▶ [How to complete this task] Gather from the material every line that contains the string "struct".

▶ [Task inputs]
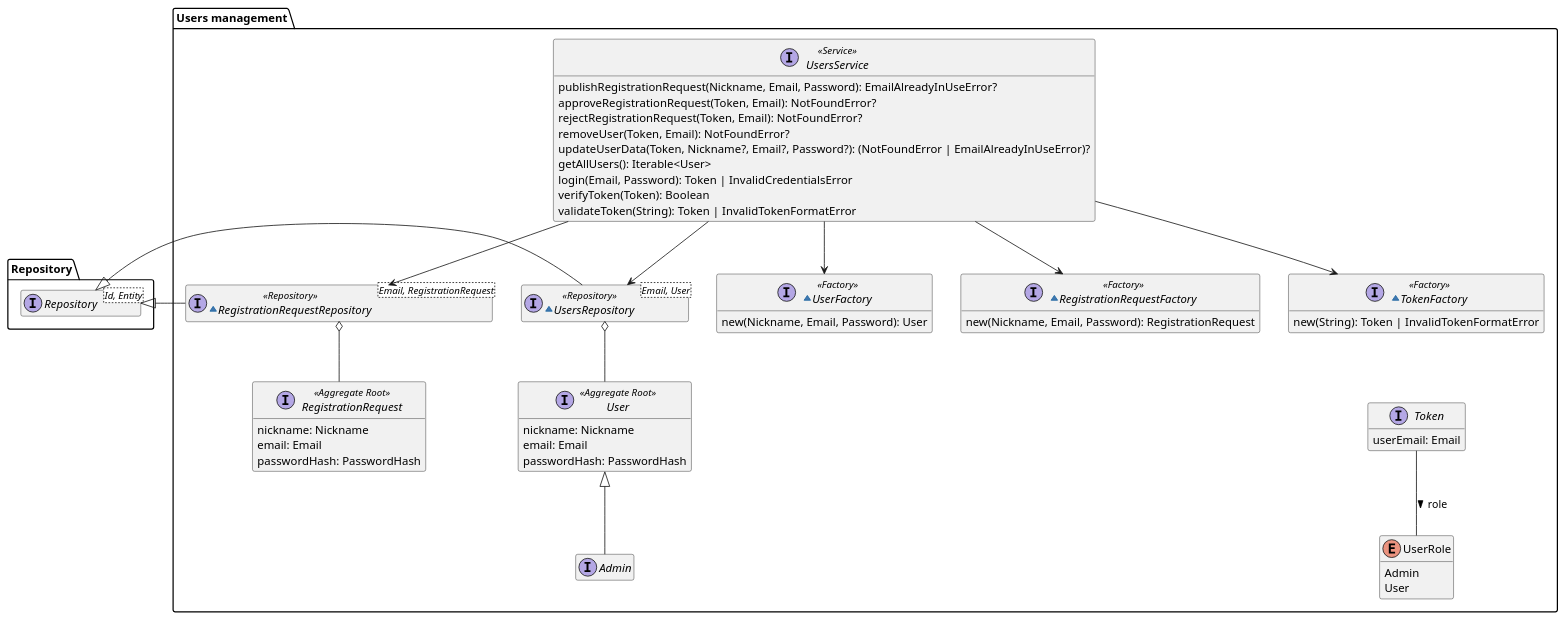
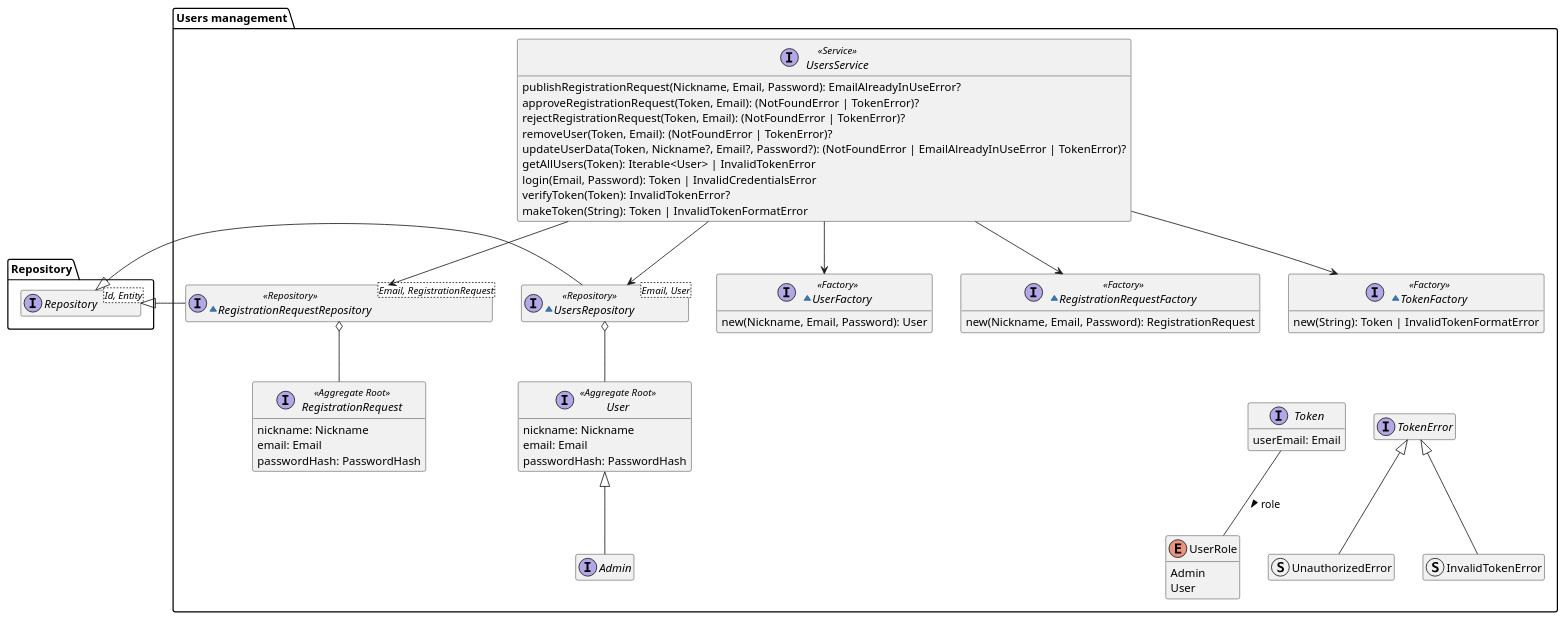
Before and after one commit to DomoticASW/.github: the diagram in diagrams/src/users-management-domain-model.puml, drawn with PlantUML. The commit also changed 4 other files, not shown here.

```diff
--- a/diagrams/src/users-management-domain-model.puml
+++ b/diagrams/src/users-management-domain-model.puml
@@ -1,71 +1,76 @@
 @startuml users-management-domain-model
 
 hide empty members
 package Repository{
     interface Repository<Id, Entity>
 }
 
 package "Users management" as Users {
     interface User <<Aggregate Root>> {
         nickname: Nickname
         email: Email
         passwordHash: PasswordHash
     }
     interface Admin extends User
 
     interface RegistrationRequest <<Aggregate Root>> {
         nickname: Nickname
         email: Email
         passwordHash: PasswordHash
     }
 
     interface Token {
         userEmail: Email
     }
     enum UserRole {
         Admin
         User
     }
     Token -- UserRole : "role >"
 
     interface UsersService <<Service>> {
         publishRegistrationRequest(Nickname, Email, Password): EmailAlreadyInUseError?
-        approveRegistrationRequest(Token, Email): NotFoundError?
-        rejectRegistrationRequest(Token, Email): NotFoundError?
-        removeUser(Token, Email): NotFoundError?
-        updateUserData(Token, Nickname?, Email?, Password?): (NotFoundError | EmailAlreadyInUseError)?
-        getAllUsers(): Iterable<User>
+        approveRegistrationRequest(Token, Email): (NotFoundError | TokenError)?
+        rejectRegistrationRequest(Token, Email): (NotFoundError | TokenError)?
+        removeUser(Token, Email): (NotFoundError | TokenError)?
+        updateUserData(Token, Nickname?, Email?, Password?): (NotFoundError | EmailAlreadyInUseError | TokenError)?
+        getAllUsers(Token): Iterable<User> | InvalidTokenError
         login(Email, Password): Token | InvalidCredentialsError
-        verifyToken(Token): Boolean
-        validateToken(String): Token | InvalidTokenFormatError
+        verifyToken(Token): InvalidTokenError?
+        makeToken(String): Token | InvalidTokenFormatError
     }
 
     ~interface RegistrationRequestRepository<Email, RegistrationRequest> <<Repository>> {
     }
     RegistrationRequestRepository -l-|> Repository.Repository
     RegistrationRequestRepository o-- RegistrationRequest
     ~interface UsersRepository<Email, User> <<Repository>> {
     }
     UsersRepository -l-|> Repository.Repository
     UsersRepository o-- User
     
     UsersService --> UsersRepository
     UsersService --> RegistrationRequestRepository
 
+    interface TokenError
+    struct UnauthorizedError extends TokenError
+    struct InvalidTokenError extends TokenError
+    Token -r[hidden]- TokenError
 
     ~interface UserFactory <<Factory>> {
         new(Nickname, Email, Password): User
     }
     ~interface RegistrationRequestFactory <<Factory>> {
         new(Nickname, Email, Password): RegistrationRequest
     }
     ~interface TokenFactory <<Factory>> {
         new(String): Token | InvalidTokenFormatError
     }
     TokenFactory -[hidden]-> Token
     UsersService --> UserFactory
     UsersService --> RegistrationRequestFactory
     UsersService --> TokenFactory
+
 }
 
 @enduml
```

▶ [Final answer]
+    struct UnauthorizedError extends TokenError
+    struct InvalidTokenError extends TokenError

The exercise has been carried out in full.